TRY IT: The listing below should be printed exactly, though its pictures must not be.

PROVIDED INFORMATION:
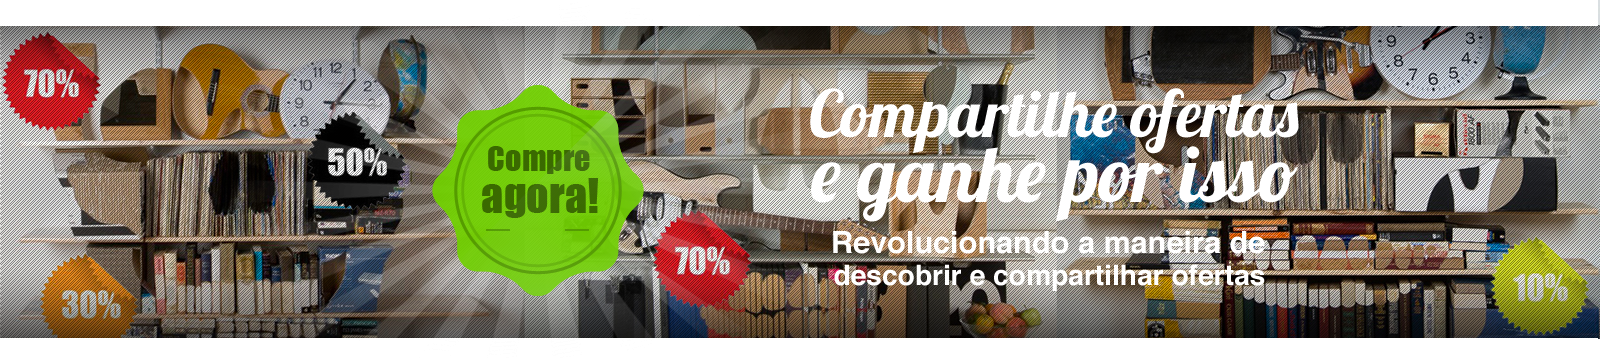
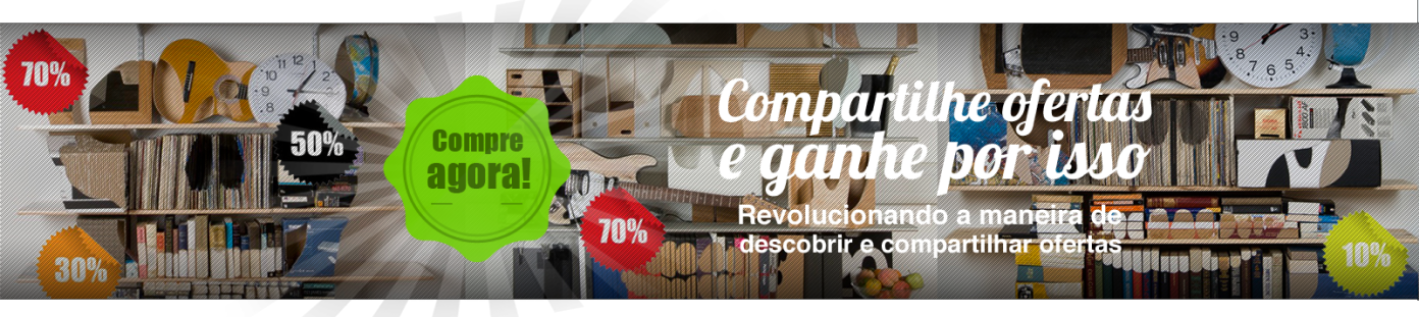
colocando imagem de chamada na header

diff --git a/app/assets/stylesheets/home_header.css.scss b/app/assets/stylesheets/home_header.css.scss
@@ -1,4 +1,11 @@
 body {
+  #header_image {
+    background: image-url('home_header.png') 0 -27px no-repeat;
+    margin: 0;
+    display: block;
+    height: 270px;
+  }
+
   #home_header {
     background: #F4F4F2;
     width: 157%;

EXERCISE OUTPUT:
colocando imagem de chamada na header

diff --git a/app/assets/stylesheets/home_header.css.scss b/app/assets/stylesheets/home_header.css.scss
@@ -1,4 +1,11 @@
 body {
+  #header_image {
+    background: image-url('home_header.png') 0 -27px no-repeat;
+    margin: 0;
+    display: block;
+    height: 270px;
+  }
+
   #home_header {
     background: #F4F4F2;
     width: 157%;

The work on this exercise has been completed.